What is being asked | Would you copy out each line of the records below that includes the word "onValueChange"?

(Detected change data)
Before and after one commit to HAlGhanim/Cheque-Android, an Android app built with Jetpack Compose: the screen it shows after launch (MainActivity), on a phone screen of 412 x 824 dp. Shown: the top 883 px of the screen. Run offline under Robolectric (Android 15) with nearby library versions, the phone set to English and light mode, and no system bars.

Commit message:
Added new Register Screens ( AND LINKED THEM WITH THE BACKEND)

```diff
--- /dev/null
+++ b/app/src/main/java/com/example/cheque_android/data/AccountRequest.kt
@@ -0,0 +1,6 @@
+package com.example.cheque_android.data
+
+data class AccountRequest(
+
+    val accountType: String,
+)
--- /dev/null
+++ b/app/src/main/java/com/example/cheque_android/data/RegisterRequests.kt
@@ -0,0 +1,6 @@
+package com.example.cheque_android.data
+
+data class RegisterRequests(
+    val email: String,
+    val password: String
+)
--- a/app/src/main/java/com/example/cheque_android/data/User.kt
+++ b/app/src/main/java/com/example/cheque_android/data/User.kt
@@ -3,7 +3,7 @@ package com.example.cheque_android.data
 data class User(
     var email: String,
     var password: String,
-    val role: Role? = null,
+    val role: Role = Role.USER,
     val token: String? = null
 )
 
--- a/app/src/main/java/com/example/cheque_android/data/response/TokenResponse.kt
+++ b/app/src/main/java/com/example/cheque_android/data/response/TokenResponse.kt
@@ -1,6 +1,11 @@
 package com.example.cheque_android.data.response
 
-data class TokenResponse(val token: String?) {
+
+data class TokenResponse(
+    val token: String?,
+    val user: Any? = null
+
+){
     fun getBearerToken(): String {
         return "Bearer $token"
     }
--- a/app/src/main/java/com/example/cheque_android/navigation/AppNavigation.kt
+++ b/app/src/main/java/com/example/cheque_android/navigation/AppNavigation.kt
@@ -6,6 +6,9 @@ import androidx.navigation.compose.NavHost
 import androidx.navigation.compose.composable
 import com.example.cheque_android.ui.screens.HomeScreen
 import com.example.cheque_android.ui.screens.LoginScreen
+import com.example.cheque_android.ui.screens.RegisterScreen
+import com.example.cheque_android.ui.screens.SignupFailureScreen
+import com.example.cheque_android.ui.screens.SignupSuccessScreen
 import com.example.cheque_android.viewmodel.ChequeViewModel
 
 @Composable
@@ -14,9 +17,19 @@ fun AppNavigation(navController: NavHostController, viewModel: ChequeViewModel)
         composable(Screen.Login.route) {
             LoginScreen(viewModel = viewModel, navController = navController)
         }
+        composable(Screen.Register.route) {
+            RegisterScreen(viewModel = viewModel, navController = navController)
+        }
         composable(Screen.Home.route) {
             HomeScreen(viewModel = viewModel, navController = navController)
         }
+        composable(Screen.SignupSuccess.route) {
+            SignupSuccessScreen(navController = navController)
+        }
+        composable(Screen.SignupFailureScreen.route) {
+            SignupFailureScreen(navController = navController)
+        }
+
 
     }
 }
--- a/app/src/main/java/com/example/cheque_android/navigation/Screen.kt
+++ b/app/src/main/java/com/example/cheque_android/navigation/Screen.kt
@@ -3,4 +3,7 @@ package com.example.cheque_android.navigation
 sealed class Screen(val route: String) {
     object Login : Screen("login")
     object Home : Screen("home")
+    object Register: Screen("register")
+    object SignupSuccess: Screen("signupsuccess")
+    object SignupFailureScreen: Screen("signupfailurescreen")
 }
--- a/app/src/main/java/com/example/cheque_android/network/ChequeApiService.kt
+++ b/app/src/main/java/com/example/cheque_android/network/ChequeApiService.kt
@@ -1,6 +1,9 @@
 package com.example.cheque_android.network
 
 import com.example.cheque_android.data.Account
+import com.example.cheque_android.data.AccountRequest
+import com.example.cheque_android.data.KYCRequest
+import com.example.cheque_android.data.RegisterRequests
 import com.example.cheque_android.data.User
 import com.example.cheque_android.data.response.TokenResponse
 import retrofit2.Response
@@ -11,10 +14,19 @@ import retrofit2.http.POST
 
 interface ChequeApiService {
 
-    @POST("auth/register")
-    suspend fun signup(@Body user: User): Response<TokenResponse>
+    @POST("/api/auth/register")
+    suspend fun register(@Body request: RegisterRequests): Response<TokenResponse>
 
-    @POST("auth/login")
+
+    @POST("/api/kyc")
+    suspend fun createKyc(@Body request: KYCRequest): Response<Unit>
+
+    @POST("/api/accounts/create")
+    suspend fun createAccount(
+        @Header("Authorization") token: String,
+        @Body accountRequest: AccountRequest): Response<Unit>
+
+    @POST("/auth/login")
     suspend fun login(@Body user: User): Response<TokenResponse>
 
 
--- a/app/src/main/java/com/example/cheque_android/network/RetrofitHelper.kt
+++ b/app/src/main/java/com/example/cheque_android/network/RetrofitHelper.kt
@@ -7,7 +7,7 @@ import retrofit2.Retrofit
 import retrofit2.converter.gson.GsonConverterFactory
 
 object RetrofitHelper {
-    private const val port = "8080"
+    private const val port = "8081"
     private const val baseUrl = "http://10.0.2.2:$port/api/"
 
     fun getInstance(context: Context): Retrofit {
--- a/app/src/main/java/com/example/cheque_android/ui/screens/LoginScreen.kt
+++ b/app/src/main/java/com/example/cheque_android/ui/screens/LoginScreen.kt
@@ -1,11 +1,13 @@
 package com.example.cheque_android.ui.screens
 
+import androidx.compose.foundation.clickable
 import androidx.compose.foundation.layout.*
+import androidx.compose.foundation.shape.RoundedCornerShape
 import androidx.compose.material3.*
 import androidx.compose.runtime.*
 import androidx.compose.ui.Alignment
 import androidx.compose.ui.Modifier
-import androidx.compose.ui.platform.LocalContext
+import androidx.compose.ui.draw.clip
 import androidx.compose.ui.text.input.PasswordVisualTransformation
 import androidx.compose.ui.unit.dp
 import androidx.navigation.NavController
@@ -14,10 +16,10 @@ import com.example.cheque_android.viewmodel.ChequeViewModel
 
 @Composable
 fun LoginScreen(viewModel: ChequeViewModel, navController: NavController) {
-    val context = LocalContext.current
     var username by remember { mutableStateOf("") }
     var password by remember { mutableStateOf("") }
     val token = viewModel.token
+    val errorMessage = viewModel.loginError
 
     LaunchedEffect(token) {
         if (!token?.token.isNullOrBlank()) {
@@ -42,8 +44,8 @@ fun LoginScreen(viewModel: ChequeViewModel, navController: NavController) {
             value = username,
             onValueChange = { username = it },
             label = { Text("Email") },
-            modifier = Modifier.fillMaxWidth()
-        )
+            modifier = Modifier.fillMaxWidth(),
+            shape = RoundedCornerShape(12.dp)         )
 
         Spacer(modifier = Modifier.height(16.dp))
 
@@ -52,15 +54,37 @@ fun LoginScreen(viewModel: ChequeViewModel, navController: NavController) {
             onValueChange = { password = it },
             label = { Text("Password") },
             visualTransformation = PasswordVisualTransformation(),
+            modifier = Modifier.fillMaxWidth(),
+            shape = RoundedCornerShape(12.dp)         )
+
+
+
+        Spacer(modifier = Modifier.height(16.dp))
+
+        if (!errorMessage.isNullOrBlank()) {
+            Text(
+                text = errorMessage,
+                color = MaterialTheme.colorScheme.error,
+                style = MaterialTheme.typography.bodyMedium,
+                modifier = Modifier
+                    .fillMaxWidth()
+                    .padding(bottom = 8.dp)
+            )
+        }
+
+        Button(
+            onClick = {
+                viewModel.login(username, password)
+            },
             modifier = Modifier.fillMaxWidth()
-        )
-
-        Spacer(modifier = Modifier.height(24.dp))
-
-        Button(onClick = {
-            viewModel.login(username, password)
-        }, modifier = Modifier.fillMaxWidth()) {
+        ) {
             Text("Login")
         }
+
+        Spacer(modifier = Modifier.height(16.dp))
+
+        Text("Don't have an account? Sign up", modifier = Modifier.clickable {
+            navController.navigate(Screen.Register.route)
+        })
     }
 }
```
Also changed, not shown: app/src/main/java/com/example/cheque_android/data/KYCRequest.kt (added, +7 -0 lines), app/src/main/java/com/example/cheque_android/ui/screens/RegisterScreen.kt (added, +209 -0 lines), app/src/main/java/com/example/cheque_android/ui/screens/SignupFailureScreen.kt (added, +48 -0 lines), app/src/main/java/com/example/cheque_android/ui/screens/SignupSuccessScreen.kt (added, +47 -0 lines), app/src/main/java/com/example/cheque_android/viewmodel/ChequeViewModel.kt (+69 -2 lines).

Answer below |
             onValueChange = { username = it },
             onValueChange = { password = it },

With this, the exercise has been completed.